The regular customers agree. Many said the jovial banter, coupled with exceptional meat, is what’s kept them coming back for decades and decades of "Finer" meat.

Customer Ross Gross said he’s been shopping at the store for 30 years. "I’ve gotten everything here at one time or another," he said.

It’s a combination of their product and service, Gross said, that’s kept him a loyal customer. He said although he shops at Cub for his food staples, he gets his meat, and some unique personal touches, from Finer. "They have the best meat and the best service — plus they invite me to their parties," he said.

Gross said even his out-of-town relations make a point to come to Finer’s to stock up on choice meat they can’t get anywhere else, like Parker House Sausage.

Tim Knopik, who refers to himself as the "King of Tails" — referencing ox tail, pig tails and turkey tails sold at the store — said he carries rare meat cuts popular in Southern cooking, because that’s what their customers want.
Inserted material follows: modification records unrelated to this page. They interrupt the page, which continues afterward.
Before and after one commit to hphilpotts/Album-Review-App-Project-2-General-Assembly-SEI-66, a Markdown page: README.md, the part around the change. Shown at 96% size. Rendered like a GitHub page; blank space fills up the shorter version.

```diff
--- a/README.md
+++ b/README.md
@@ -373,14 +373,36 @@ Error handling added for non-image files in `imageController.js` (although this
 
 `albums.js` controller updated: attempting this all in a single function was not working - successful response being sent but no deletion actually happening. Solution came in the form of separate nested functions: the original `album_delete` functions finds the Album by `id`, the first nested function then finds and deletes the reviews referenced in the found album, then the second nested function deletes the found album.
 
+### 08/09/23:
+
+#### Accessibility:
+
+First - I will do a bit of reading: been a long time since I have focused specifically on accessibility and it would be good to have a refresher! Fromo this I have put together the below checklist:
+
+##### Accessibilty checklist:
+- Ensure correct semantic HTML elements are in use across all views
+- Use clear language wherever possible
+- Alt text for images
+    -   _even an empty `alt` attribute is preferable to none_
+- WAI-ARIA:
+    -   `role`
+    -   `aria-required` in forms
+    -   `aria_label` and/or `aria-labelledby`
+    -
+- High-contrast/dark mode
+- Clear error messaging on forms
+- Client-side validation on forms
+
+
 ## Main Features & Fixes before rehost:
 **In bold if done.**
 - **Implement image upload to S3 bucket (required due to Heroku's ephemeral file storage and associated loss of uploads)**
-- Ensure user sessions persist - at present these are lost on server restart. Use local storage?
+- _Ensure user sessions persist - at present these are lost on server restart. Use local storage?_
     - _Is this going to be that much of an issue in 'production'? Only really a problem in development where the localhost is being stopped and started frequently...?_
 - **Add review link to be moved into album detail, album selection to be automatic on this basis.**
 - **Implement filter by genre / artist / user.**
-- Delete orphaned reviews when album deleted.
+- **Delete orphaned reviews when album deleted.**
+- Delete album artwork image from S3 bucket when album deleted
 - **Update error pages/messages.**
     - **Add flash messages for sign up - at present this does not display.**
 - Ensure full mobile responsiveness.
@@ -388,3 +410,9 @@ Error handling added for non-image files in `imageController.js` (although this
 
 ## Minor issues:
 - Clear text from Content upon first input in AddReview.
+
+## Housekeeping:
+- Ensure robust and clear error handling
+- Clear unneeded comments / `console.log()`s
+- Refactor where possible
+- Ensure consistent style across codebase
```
He said the store has a large African-American clientele, who generally prefer more unusual meat cuts. "We have it from the rooter to the tooter," he said holding up a pair of pig ears.

Kingfield resident and caterer Kim Christensen said specialty meat cuts are important in her business. "It’s the one place you can go where they cut your meat to order," she said, "For special clients, this is the place to come."

However, Christensen said she had been coming to the store long before moving to the neighborhood in 1987. She said she likes the smells of the place and enjoys the people.

Knopik said it’s nice to have long-time customers such as Christensen, because he has the chance to watch their families grow.

Christensen said she remembers coming to the store when pregnant with her son, who’s now 11, and how he helps carry out the meat. "You can grow up with this butcher," she said.

All in the family

Tim Knopik said that when Aaron Knopik, now deceased, purchased the store in 1962 he was only thinking five years ahead, planning to sell the business in 1967.

He said he and his father were having so much fun working together that they just decided to keep the shop. "My father put a lot of fun in carving meat," he said.

Knopik said his father, who worked at the store until he was 75, always emphasized the job security in his profession. "My father said you’ll have steady work because the last thing people do before they keel over is stop eating," he said.

Tim Knopik’s son, 30-year-old Brian Knopik, is the third generation to work at the store. Brian said the steadiness of the job is what drew him to the store 11 years ago. And although he grew up with the family business, he said he didn’t go into it right away. But after seven years as a painter, Brian Knopik said he was ready to give butchering a try.

He said that between his two sets of twins — 2-year-old sons and 12-year-old daughters — there could be a fourth generation in the family business. "My daughters are gung-ho," he said. "They want to take the meat market over, go to Hollywood and be famous."

Brian Knopik said it’s not easy working for your dad, but his father said when times get tough, they don’t have a choice but to work it out. "He can’t quit and I can’t fire him," Tim Knopik said, "If there’s a problem, my wife works here, too."